Hollywood has a long obsession with heroes, from the early westerns to the latest spandex-clad Marvel super types currently dominating global box offices. They mine common themes of heroism: self-sacrifice, justice and the importance of big muscles when biffing baddies with bad attitudes.
Of course not all heroes rely on brawn – some are brilliant scientists, some are brilliant and super rich and others are just your average Joe/Josephine who got bitten / zapped or otherwise transformed into yet another saviour figure with a bizarre ability and costume.
Sport is pretty dull isn’t it? Don’t you just yearn for some new ideas and fresh approaches to those tired old games? Here, for your consideration, is the Olympics re-imagined.
This exciting revamp of the pole vault would be quite spectacular, although perhaps somewhat difficult to train for. Contestants are flung from a powerful catapult having first been set ablaze. (They have on fireproof suits naturally) They must clear a bar one hundred metres high, then deploy a parachute to land safely in a tank of water.
‘There is only one race – the human race’
Genetically we are very similar – there is only a small variation among humans and the concept of different races is largely a social construct, not a biological one. We’re also not so different from our nearest relatives the apes – Chimpanzees share over 98% of our DNA.
We are related to all life on Earth in all its staggering diversity. Even bananas, which share 50-60% of our DNA, are distant relatives. I suspect this is why some people bruise more easily than others, and some quickly turn brown, or peel after sunbathing. They are a bit more bananas than the rest of us. (I’ve certainly encountered a few 100% bananas individuals online..)
One might think that the appreciation of all the wondrous diversity of life among our global kin would be hardwired. That Homo Sapiens would celebrate and embrace all the many forms life takes. Yet the history of our species is a bloody tale of intolerance, hatred and exploitation of our fellow man, and of the other species with which we share the planet.
The dystopian world of the undead is a truly terrifying vision. They shuffle along mindlessly, all grotesque faces and guttural grunts, falling upon any flesh they find and devouring it in an horrific display of terrible table etiquette.

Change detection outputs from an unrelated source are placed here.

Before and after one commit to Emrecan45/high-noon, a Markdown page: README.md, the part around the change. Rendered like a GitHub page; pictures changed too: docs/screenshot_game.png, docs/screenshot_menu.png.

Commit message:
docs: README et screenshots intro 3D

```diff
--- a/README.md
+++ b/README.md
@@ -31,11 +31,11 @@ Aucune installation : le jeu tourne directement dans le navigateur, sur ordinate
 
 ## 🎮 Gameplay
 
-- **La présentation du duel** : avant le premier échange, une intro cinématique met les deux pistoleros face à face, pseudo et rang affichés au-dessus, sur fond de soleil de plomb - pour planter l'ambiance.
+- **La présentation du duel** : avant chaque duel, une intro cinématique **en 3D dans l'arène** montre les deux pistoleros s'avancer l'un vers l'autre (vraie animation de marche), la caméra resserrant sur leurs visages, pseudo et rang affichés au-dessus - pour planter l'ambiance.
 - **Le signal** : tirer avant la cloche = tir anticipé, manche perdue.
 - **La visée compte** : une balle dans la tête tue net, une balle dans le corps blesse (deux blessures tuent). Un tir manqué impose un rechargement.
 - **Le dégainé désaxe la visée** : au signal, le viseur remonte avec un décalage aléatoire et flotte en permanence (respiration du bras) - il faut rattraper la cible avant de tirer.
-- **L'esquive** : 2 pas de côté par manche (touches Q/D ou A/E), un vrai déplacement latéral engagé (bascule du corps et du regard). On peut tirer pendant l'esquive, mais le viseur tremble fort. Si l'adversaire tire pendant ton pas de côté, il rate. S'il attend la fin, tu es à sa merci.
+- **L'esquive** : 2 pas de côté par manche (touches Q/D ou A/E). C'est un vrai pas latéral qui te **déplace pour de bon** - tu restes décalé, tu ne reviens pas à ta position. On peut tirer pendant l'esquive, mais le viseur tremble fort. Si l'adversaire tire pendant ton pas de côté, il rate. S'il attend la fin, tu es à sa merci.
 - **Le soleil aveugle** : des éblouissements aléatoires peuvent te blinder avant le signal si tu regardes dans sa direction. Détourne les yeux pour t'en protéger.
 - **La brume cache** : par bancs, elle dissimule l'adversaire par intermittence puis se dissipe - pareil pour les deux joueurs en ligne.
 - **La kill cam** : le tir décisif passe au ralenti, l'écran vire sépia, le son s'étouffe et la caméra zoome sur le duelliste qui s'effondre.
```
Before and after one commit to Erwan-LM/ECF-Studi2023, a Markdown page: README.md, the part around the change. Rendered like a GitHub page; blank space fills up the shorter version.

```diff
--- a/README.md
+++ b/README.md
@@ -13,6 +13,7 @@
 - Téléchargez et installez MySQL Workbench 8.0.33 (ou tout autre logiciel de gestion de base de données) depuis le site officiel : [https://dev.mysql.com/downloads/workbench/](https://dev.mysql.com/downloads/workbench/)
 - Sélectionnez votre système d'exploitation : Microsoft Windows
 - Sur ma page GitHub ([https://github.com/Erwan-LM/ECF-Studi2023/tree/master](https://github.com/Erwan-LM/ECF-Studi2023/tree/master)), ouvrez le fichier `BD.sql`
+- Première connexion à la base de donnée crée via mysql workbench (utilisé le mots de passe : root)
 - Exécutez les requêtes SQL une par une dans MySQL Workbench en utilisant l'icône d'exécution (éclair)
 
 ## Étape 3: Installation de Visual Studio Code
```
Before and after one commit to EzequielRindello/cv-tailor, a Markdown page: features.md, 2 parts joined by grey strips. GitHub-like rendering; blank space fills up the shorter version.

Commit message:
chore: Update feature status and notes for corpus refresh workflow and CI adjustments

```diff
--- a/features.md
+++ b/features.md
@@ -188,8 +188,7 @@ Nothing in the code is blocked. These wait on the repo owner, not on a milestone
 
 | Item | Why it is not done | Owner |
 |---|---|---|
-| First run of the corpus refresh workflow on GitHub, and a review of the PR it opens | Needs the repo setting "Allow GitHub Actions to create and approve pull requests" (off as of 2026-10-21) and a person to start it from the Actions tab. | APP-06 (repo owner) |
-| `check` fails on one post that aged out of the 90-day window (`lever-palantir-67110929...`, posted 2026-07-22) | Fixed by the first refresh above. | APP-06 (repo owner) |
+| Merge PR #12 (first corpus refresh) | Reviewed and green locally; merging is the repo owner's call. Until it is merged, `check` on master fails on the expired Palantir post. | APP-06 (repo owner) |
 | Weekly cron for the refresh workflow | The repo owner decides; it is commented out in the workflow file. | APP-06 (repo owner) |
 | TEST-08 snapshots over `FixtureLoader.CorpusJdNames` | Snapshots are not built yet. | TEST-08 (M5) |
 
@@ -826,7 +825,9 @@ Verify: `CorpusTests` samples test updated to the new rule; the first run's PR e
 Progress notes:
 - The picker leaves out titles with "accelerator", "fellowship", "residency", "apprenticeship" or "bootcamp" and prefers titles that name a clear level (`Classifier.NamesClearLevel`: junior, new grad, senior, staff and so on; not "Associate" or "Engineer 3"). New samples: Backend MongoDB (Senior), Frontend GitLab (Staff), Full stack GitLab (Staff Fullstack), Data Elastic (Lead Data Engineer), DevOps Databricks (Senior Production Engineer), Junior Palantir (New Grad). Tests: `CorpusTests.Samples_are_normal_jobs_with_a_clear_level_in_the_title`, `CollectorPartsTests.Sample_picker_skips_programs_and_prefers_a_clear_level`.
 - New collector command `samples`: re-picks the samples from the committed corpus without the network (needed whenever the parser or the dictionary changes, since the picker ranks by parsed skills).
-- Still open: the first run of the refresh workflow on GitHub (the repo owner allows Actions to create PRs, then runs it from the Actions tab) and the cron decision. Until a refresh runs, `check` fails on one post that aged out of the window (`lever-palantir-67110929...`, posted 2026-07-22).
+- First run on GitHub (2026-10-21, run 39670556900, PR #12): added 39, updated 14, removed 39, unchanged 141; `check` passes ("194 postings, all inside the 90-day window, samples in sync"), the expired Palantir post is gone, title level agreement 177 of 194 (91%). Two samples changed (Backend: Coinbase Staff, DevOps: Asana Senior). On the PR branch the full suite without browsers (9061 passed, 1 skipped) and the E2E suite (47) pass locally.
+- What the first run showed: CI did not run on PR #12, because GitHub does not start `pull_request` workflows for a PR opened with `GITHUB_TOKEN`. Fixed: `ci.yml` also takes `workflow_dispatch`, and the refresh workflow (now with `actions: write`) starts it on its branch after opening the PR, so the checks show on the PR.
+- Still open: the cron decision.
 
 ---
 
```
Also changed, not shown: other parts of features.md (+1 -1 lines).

But even if you choose to avoid the big city-centres on any given Friday evening, you cannot help but see where George Romero or the writers and producers of TV’s excellent The Walking Dead series found their inspiration.
We now have a whole new category of accidents becoming commonplace in the modern era: a category that one could well label zombie-related injuries. People roam the streets distracted, their eyes glued to mobile devices, and frequently fall under cartoon-style steam rollers, over cliffs or into piranha-infested rivers. Well, they definitely bump into lamp-posts and trees anyway.
Read part one and part two of the story.
The situation looked grim – the demonstration outside New York’s Hall of Science was turning into a riot as more and more of the city’s thugs and crazies arrived to join in the melee. Salma was down, injured, Spark almost out of juice and Ray Flint – Rational Ray – seemed to be missing in action.
Will the forces of idiocy prevail? It’s time to find out..
Spark crawled across the grass to Salma’s side. Blood trickled down from her temple, giving him grave cause for concern. Her attacker, a hulking brute with shaved head and swastika tattoos was still close by, but just out of his reach. Perhaps he could manage one last stun before his battery ran flat. Where in the name of fuck was Ray?
Read part one of this story here
Raymond Flint – Aka Rational Ray – and his trusted robotic companion Spark are en route to New York’s Hall of Science in Queens, after a series of texts from Salma Rivera – Aka Reason Gal – had alerted our hero to the increasingly hostile protests going on outside the building. Although a number of prominent friends and colleagues from the world of science were attending a meeting inside, it was the safety of those on the outside that concerned him more.
Raymond Flint, known to millions from his radio shows and books as Rational Ray, walked to the window and gazed down at the milling crowds in the street outside his building. His once fairly secret address was now besieged by the legions of the dumb. Bearing crudely made signs and bellowing barely-literate nonsense, they had become a daily irritation in the life of this quiet and unassuming science advocate and former martial arts star.
To many of his fans he was something of a superhero, a label he rejected, on the grounds he was neither super, nor especially heroic, but they seemed to need him to be one, so he was rather stuck with it, for now. The tagline Bruce Lee with a PhD also made him cringe, but it had become a catchy slogan for many.